Coming Undone

August 4, 2020


The meeting progresses like a surreal version of the telephone game. Following Jon’s lead, each person picks up the baton twirling it their own particular way, spinning stories about frustration, despair and clownish behavior. Two women were brought to tears yesterday, one by a stressful work situation the other because of melancholy. In a fit of rage, another person wrote a flaming email that he instantly regretted. Someone else was not invited to a company function. Hurt by the slight, she questioned her self-worth, wondering why certain others made the cut and not her. Painful anecdotes, none remotely as dire as Jon’s, but all capable, if left unchecked, of creating chaos, of driving each one to the bottle. The members weren’t being insensitive, not intentionally. Mitch’s tantrum at home and Beth’s tears at work were big deals, to them. Different circumstances but the feelings are the same: anger, frustration, sadness and above all, powerlessness. Once traumatized by alcohol, now it was people, places and things that create the inner turmoil. The more sober one becomes the more he or she realizes how powerless they really are. Paradoxically, this is supposed to make you feel good.

As the shares continued, you reflect on events the last couple days that almost drove you to the brink. The ride home from SFO: You wanted to save your new company money and figured an old-fashioned taxi would cost less than an Uber. You were wrong. The ride had cost nearly twice as much. And on top of that the grungy vehicle stunk of body odor and god-forsaken foodstuffs. It was like sitting in a sewer and paying out the ass to do so. The coup de gras the driver’s digital payer was broken, forcing you to go into the house and find a personal check. While you didn’t make a scene in the taxi, you ranted and raved in your (thankfully) empty house. You’d spared the driver, but your anger had been so ugly and real. Wrath-like. Not just at the pathetic cabby at your company too, for wasn’t it their fault you had to pinch pennies in the first place?

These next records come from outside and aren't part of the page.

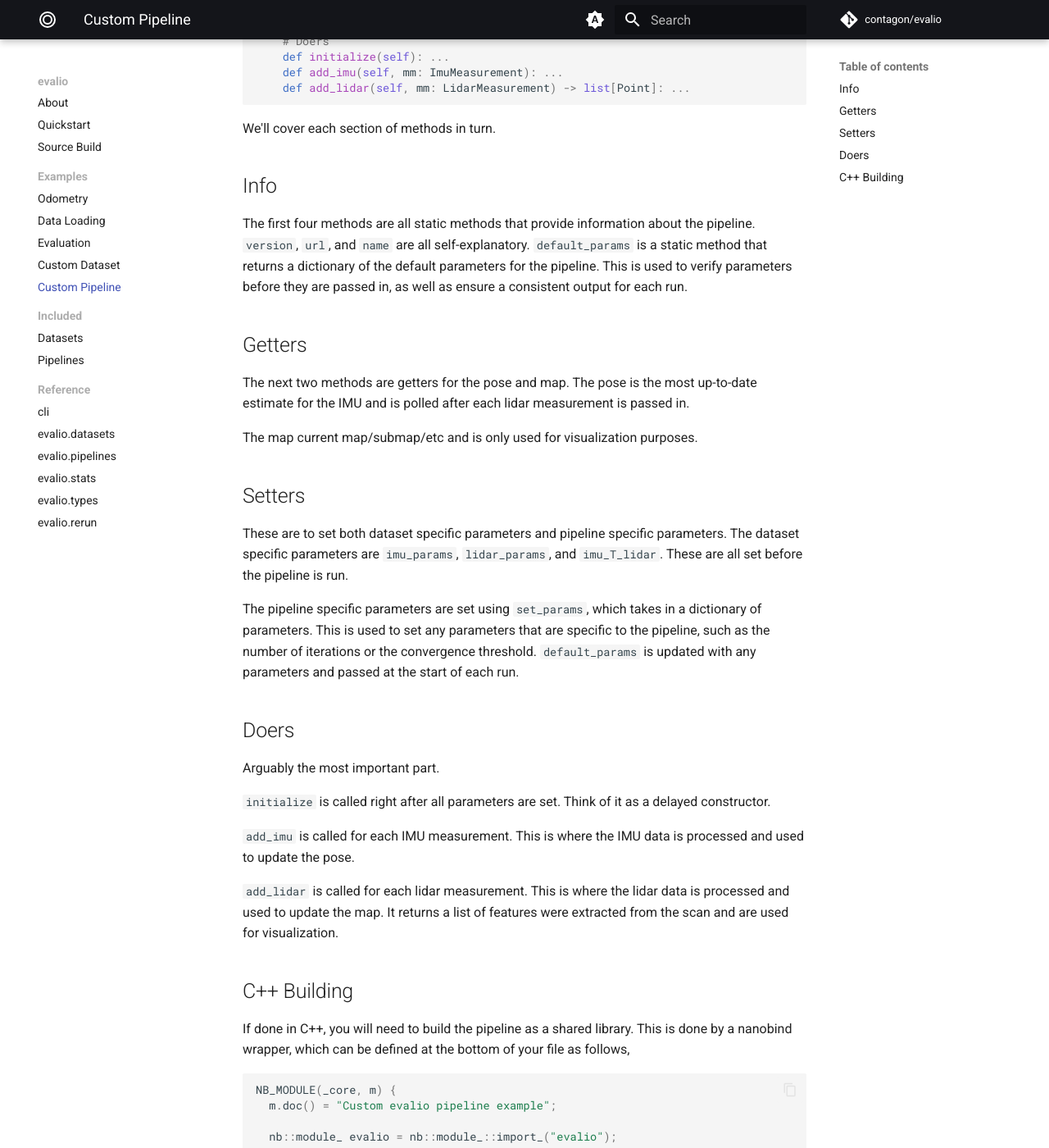
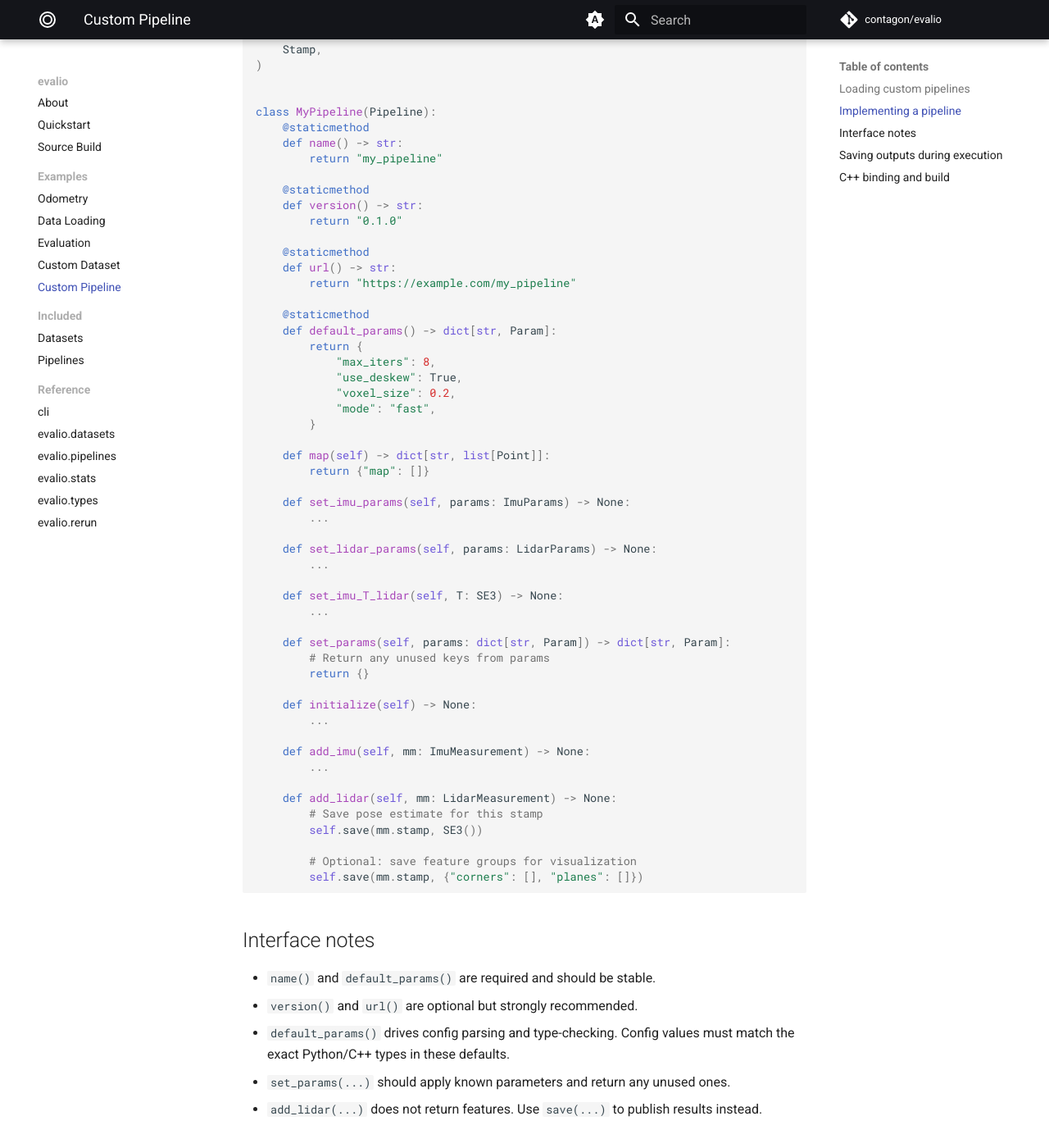
Before and after one commit to contagon/evalio, an MkDocs documentation site: the page built from docs/examples/pipeline.md, in a window 1280 px wide and 1400 px high, scrolled down 1038 px. Shown: the whole window at 82% size. Built offline with MkDocs 1.6.1 and Material for MkDocs 9.7.7, drawn with Linux system fonts in a browser that asks for light colours; comment, search, counter and statistics services are not loaded; the version menu is left out; some of the changed text lies outside the part shown.

Commit message:
docs(pipelines): update custom pipeline extension guide

````diff
--- a/docs/examples/pipeline.md
+++ b/docs/examples/pipeline.md
@@ -1,55 +1,105 @@
-evalio comes with a small number of built-in pipelines, but is made to be easily extensible. Custom pipelines can be created in C++ with nanobind, or in Python. See [evalio-example](https://github.com/contagon/evalio-example) for some examples of building C++ pipelines as well as custom python pipelines.
+evalio comes with a small number of built-in pipelines, but is designed to be extensible.
+You can add custom pipelines in either Python or C++ (via nanobind).
 
-To get evalio to find your custom pipeline, simply point the environment variable `EVALIO_CUSTOM=my_module` to the module where your pipeline is defined.
+For end-to-end examples, see [evalio-example](https://github.com/contagon/evalio-example).
 
-To create a pipeline, simply inherit from the `Pipeline` class,
+## Loading custom pipelines
+
+evalio discovers custom pipelines from Python modules and auto-registers every `Pipeline`
+subclass found in those modules.
+
+- Set `EVALIO_CUSTOM` to one or more comma-separated module names.
+- Import `evalio` (or run any `evalio` CLI command).
+- evalio imports each module and registers matching pipelines.
+
+```bash
+EVALIO_CUSTOM=my_module,another.module evalio ls pipelines
+```
+
+You can also register explicitly in Python:
+
+```python
+import evalio.pipelines as pl
+import my_module
+
+pl.register_pipeline(module=my_module)
+```
+
+## Implementing a pipeline
+
+Create a subclass of `Pipeline` and implement the required interface:
 
 === "Python"
 
     ```python
     from evalio.pipelines import Pipeline
     from evalio.types import (
+        Param,
         SE3,
         Point,
         ImuParams,
         LidarParams,
         ImuMeasurement,
         LidarMeasurement,
+        Stamp,
     )
 
+
     class MyPipeline(Pipeline):
-        def __init__(self):
-            super().__init__()
+        @staticmethod
+        def name() -> str:
+            return "my_pipeline"
 
-        # Info
         @staticmethod
-        def version() -> str: ...
+        def version() -> str:
+            return "0.1.0"
+
         @staticmethod
-        def url() -> str: ...
+        def url() -> str:
+            return "https://example.com/my_pipeline"
+
         @staticmethod
-        def name() -> str: ...
-        @staticmethod
-        def default_params() -> dict[str, bool | int | float | str]: ...;
+        def default_params() -> dict[str, Param]:
+            return {
+                "max_iters": 8,
+                "use_deskew": True,
+                "voxel_size": 0.2,
+                "mode": "fast",
+            }
 
-        # Getters
-        def pose(self) -> SE3: ...
-        def map(self) -> list[Point]: ...
+        def map(self) -> dict[str, list[Point]]:
+            return {"map": []}
 
-        # Setters
-        def set_imu_params(self, params: ImuParams): ...
-        def set_lidar_params(self, params: LidarParams): ...
-        def set_imu_T_lidar(self, T: SE3): ...
-        def set_params(self, params: dict[str, bool | int | float | str]): ...
+        def set_imu_params(self, params: ImuParams) -> None:
+            ...
 
-        # Doers
-        def initialize(self): ...
-        def add_imu(self, mm: ImuMeasurement): ...
-        def add_lidar(self, mm: LidarMeasurement) -> list[Point]: ...
+        def set_lidar_params(self, params: LidarParams) -> None:
+            ...
+
+        def set_imu_T_lidar(self, T: SE3) -> None:
+            ...
+
+        def set_params(self, params: dict[str, Param]) -> dict[str, Param]:
+            # Return any unused keys from params
+            return {}
+
+        def initialize(self) -> None:
+            ...
+
+        def add_imu(self, mm: ImuMeasurement) -> None:
+            ...
+
+        def add_lidar(self, mm: LidarMeasurement) -> None:
+            # Save pose estimate for this stamp
+            self.save(mm.stamp, SE3())
+
+            # Optional: save feature groups for visualization
+            self.save(mm.stamp, {"corners": [], "planes": []})
     ```
 
 === "C++"
 
-    ``` c++
+    ```c++
     #include "evalio/pipeline.h"
     #include "evalio/types.h"
 
@@ -62,72 +112,72 @@
 
     class MyPipeline : public evalio::Pipeline {
     public:
-        MyPipeline() : evalio::Pipeline() {}
-
         // Info
         static std::string version() { ... }
         static std::string url() { ... }
         static std::string name() { ... }
-        static std::map<std::string, Param> default_params() { ... };
+        static std::map<std::string, evalio::Param> default_params() { ... }
 
-        // Getters
-        const SE3 pose() { ... };
-        const std::vector<Point> map() { ... };
+        // Getter
+        const evalio::Map<> map() override { ... }
 
         // Setters
-        void set_imu_params(ImuParams params) { ... };
-        void set_lidar_params(LidarParams params) { ... };
-        void set_imu_T_lidar(SE3 T) { ... };
-        void set_params(std::map<std::string, Param>) { ... };
+        void set_imu_params(evalio::ImuParams params) override { ... }
+        void set_lidar_params(evalio::LidarParams params) override { ... }
+        void set_imu_T_lidar(evalio::SE3 T) override { ... }
+        std::map<std::string, evalio::Param>
+        set_params(std::map<std::string, evalio::Param> params) override {
+            return {};
+        }
 
         // Doers
-        void initialize() { ... };
-        void add_imu(ImuMeasurement mm) { ... };
-        std::vector<Point> add_lidar(LidarMeasurement mm) { ... };
-    }
+        void initialize() override { ... }
+        void add_imu(evalio::ImuMeasurement mm) override { ... }
+        void add_lidar(evalio::LidarMeasurement mm) override {
+            save(mm.stamp, evalio::SE3{});
+            save(mm.stamp, "corners", std::vector<evalio::Point>{});
+        }
+    };
     ```
 
-We'll cover each section of methods in turn.
+## Interface notes
 
-## Info
+- `name()` and `default_params()` are required and should be stable.
+- `version()` and `url()` are optional but strongly recommended.
+- `default_params()` drives config parsing and type-checking. Config values must match the
+  exact Python/C++ types in these defaults.
+- `set_params(...)` should apply known parameters and return any unused ones.
+- `add_lidar(...)` does not return features. Use `save(...)` to publish results instead.
 
-The first four methods are all static methods that provide information about the pipeline. `version`, `url`, and `name` are all self-explanatory. `default_params` is a static method that returns a dictionary of the default parameters for the pipeline. This is used to verify parameters before they are passed in, as well as ensure a consistent output for each run.
+## Saving outputs during execution
 
-## Getters
+Use `save(...)` inside your processing methods to emit outputs:
 
-The next two methods are getters for the pose and map. The pose is the most up-to-date estimate for the IMU and is polled after each lidar measurement is passed in.
+- `save(stamp, pose)` stores an estimated pose.
+- `save(stamp, features_map)` stores named feature groups for visualization.
+- In C++, `save(stamp, "key", points, "key2", points2, ...)` is also available.
+- `map()` returns your current map representation and is used when map visualization is enabled.
 
-The map current map/submap/etc and is only used for visualization purposes.
+Saved values are read by evalio internally through `saved_estimates()`, `saved_features()`,
+and `saved_maps()`.
 
-## Setters
+## C++ binding and build
 
-These are to set both dataset specific parameters and pipeline specific parameters. The dataset specific parameters are `imu_params`, `lidar_params`, and `imu_T_lidar`. These are all set before the pipeline is run.
+For C++ pipelines, expose your type with nanobind so Python can import it.
 
-The pipeline specific parameters are set using `set_params`, which takes in a dictionary of parameters. This is used to set any parameters that are specific to the pipeline, such as the number of iterations or the convergence threshold. `default_params` is updated with any parameters and passed at the start of each run.
-
-## Doers
-Arguably the most important part.
-
-`initialize` is called right after all parameters are set. Think of it as a delayed constructor.
-
-`add_imu` is called for each IMU measurement. This is where the IMU data is processed and used to update the pose.
-
-`add_lidar` is called for each lidar measurement. This is where the lidar data is processed and used to update the map. It returns a list of features were extracted from the scan and are used for visualization.
-
-## C++ Building
-
-If done in C++, you will need to build the pipeline as a shared library. This is done by a nanobind wrapper, which can be defined at the bottom of your file as follows,
 ```c++
 NB_MODULE(_core, m) {
   m.doc() = "Custom evalio pipeline example";
 
-  nb::module_ evalio = nb::module_::import_("evalio");
+  nb::module_ evalio_mod = nb::module_::import_("evalio");
+  auto evalio_pipe = evalio_mod.attr("pipelines").attr("Pipeline");
 
   // Only have to override the static methods here
   // All the others will be automatically inherited from the base class
-  nb::class_<MyCppPipeline, evalio::Pipeline>(m, "MyCppPipeline")
+  nb::class_<MyCppPipeline, evalio::Pipeline>(m, "MyCppPipeline", evalio_pipe)
       .def(nb::init<>())
       .def_static("name", &MyCppPipeline::name)
+      .def_static("version", &MyCppPipeline::version)
       .def_static("url", &MyCppPipeline::url)
       .def_static("default_params", &MyCppPipeline::default_params);
 }
@@ -139,10 +189,11 @@
 
     In order for nanobind to share types between the `evalio` shared object and your custom pipeline, they will have to be compiled with the same version of `libstdc++`. This [pybind PR](https://github.com/pybind/pybind11/pull/5439) discusses this in more detail.
 
-    The "abi_tag" used in your version of evalio can be gotten using `evalio._abi_tag()`, or by running `python -c "import evalio; print(evalio._abi_tag())`". To make sure it matches your nanobind module's, add this to your `NB_MODULE` definition:
+    The "abi_tag" used in your version of evalio can be gotten using `evalio._abi_tag`, or by running `python -c "import evalio; print(evalio._abi_tag)"`. To make sure it matches your nanobind module's, add this to your `NB_MODULE` definition:
 
     ```c++
     m.def("abi_tag", []() { return nb::detail::abi_tag(); });
     ```
 
-That's all there is to it! Pipelines should be fairly easy to implement and are usually just a simple wrapper around your existing code to provide a common interface. Once your pipeline is open-source/published/etc, feel free to make a PR to add it to evalio. This both improves the visibility of your work and of evalio.
+Pipelines are typically small wrappers around existing code, exposing a common evalio interface.
+Once your pipeline is published, feel free to open a PR to add it to evalio's built-in list.
````
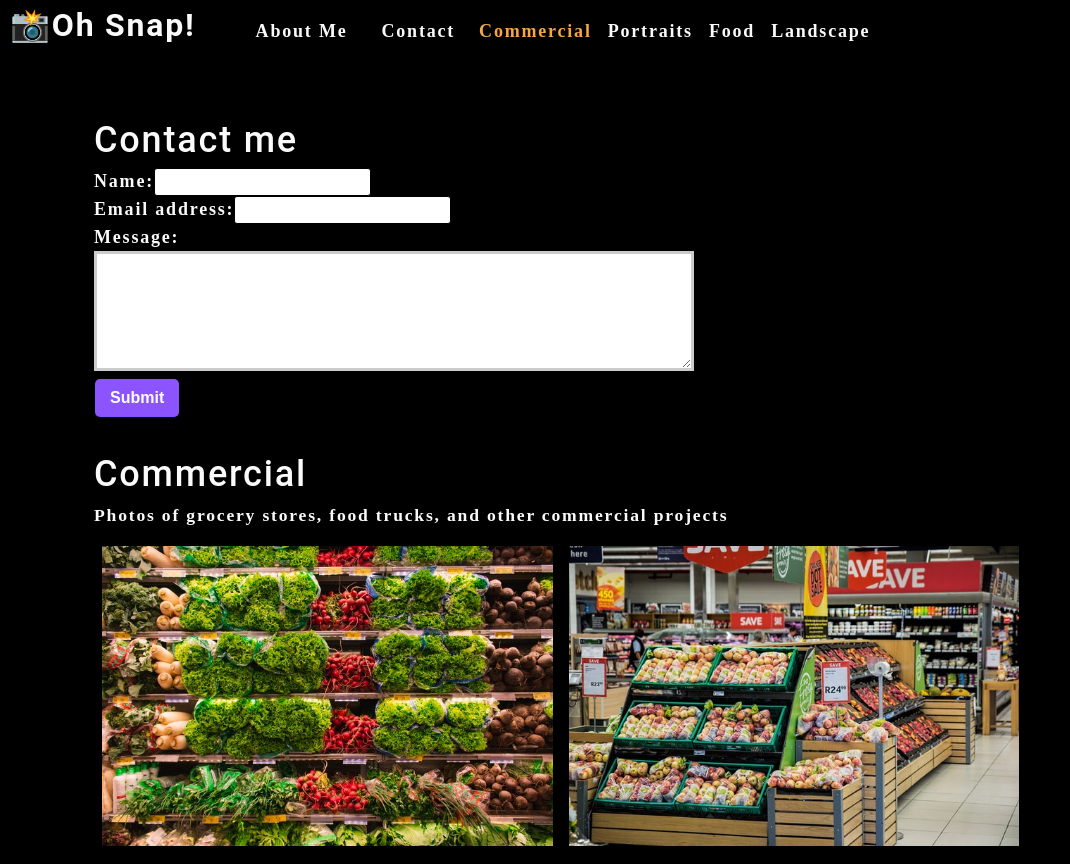
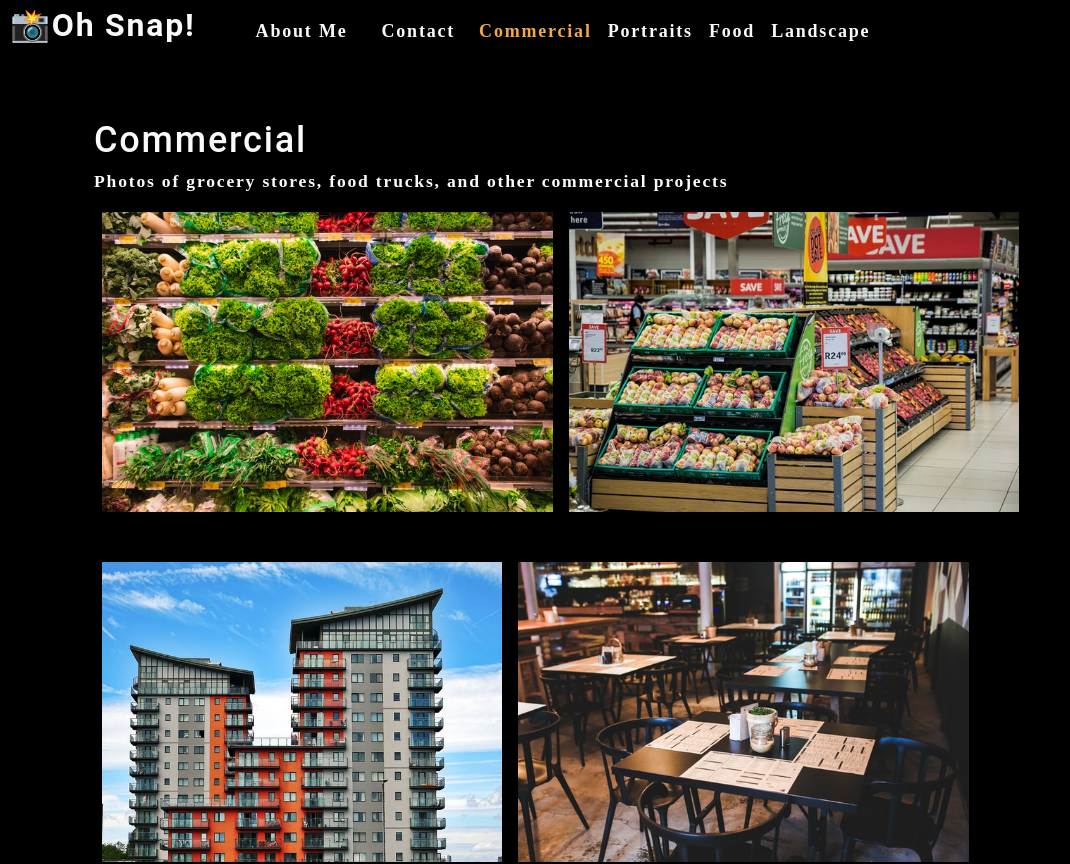
Before and after one commit to Kevin-Hernandez-Garza/photo-port, a React (Create React App) app: page / in a window 1280 px wide. Shown: the top 864 px of the page, without its empty margins (0-1070 px from the left). Built offline with nearby package versions, Linux system fonts and the light colour scheme.

Commit message:
conditional rendering

```diff
--- a/src/App.js
+++ b/src/App.js
@@ -8,6 +8,7 @@
 
 
 function App() {
+  const [contactSelected, setContactSelected] = useState(false);
   const [categories] = useState([
     {
       name: 'commercial',
@@ -25,13 +26,21 @@
         <Nav
           categories={categories}
           setCurrentCategory={setCurrentCategory}
-          currentCategory={currentCategory}>
+          currentCategory={currentCategory}
+          contactSelected={contactSelected}
+          setContactSelected={setContactSelected}
+          >
         </Nav>
         <main>
+          {!contactSelected ? (
+            // the open and closed brackets are known as "React Fragments"
+            <>
+              <Gallery currentCategory={currentCategory}></Gallery>
+              <About></About>
+            </>
+          ) : (
             <ContactForm></ContactForm>
-            <Gallery currentCategory={currentCategory}></Gallery>
-            <About></About>
-
+          )}
         </main>
     </div>
   );
--- a/src/components/Contact/index.js
+++ b/src/components/Contact/index.js
@@ -1,14 +1,38 @@
 import React, { useState } from 'react';
+// validating the email
+import { validateEmail } from '../../utils/helpers';
 
 function ContactForm() {
     // hook that wil manage the form data
     const [formState, setFormState] = useState({ name: '', email: '', message: ''});
 
+    const [errorMessage, setErrorMessage] = useState('');
+
     const { name, email, message } = formState;
 
     function handleChange(e) {
-        setFormState({...formState, [e.target.name] : e.target.value })
+        if(e.target.name === 'email') {
+            const isValid = validateEmail(e.target.value);
+            console.log(isValid);
+            // isValid conditional statement
+            if(!isValid) {
+                setErrorMessage('Your email is invalid.');
+            } else {
+                setErrorMessage('');
+            }
+        } else {
+            if(!e.target.value.length) {
+                setErrorMessage(`${e.target.name} is required!`);
+            } else {
+                setErrorMessage('');
+            }
+        }
+
+        if(!errorMessage) {
+            setFormState({...formState, [e.target.name] : e.target.value });
+        }
     }
+    // console.log('errorMessage', errorMessage);
 
     // console.log(formState);
 
@@ -26,18 +50,24 @@
                 {/* name input */}
                 <div>
                     <label htmlFor='name'>Name:</label>
-                    <input type='text' defaultValue={name} onChange={handleChange} name='name' />
+                    <input type='text' defaultValue={name} onBlur={handleChange} name='name' />
                 </div>
                 {/* email input */}
                 <div>
                     <label htmlFor='email'>Email address:</label>
-                    <input type='email' defaultValue={email} name='email' onChange={handleChange} />
+                    <input type='email' defaultValue={email} name='email' onBlur={handleChange} />
                 </div>
                 {/* message text area */}
                 <div>
                     <label htmlFor='message'>Message:</label>
-                    <textarea name='message' defaultValue={message} onChange={handleChange} rows='5' />
+                    <textarea name='message' defaultValue={message} onBlur={handleChange} rows='5' />
                 </div>
+
+                {errorMessage && (
+                    <div>
+                        <p className='error-text'>{errorMessage}</p>
+                    </div>
+                )}
 
                 <button type='submit'>Submit</button>
             </form>
--- a/src/components/Nav/index.js
+++ b/src/components/Nav/index.js
@@ -7,7 +7,9 @@
     const {
         categories = [],
         setCurrentCategory,
-        currentCategory
+        currentCategory,
+        contactSelected,
+        setContactSelected
     } = props;
 
     // useEffect hook
@@ -28,19 +30,23 @@
             <nav>
                 <ul className="flex-row">
                     <li className='mx-2'>
-                        <a data-testid="about" href="#about">
+                        <a data-testid="about" href="#about" onClick={() => setContactSelected(false)}>
                             About Me
                         </a>
                     </li>
-                    <li className='mx-2'>
-                       <span>Contact</span>
+                    <li className={`mx-2 ${contactSelected && 'navActive'}`}>
+                       <span onClick={() =>
+                           setContactSelected(true)
+                       }>Contact</span>
                     </li>
                     {categories.map((category) => (
                         // short-circuit expression
                         <li className={`mx-1 ${
-                            currentCategory.name === category.name && 'navActive'}`
+                            currentCategory.name === category.name && !contactSelected && 'navActive'}`
                         } key={category.name}>
-                            <span onClick={() => { setCurrentCategory(category)}} >
+                            <span onClick={() => { setCurrentCategory(category);
+                            setContactSelected(false);
+                            }} >
                                 {capitalizeFirstLetter(category.name)}
                             </span>
                         </li>
```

The letter.

There was still the matter of the letter. The blackmail had come three weeks ago and counting, well past the 10-day time limit the extortionist had given you. Each day was laden with anxiety dipped in shame and sprinkled with fear. Even if nothing ever came of it, as you prayed, the letter had opened up a portal, revealing your defect like a cancer.  The gutless lie. Chaos.

To be continued…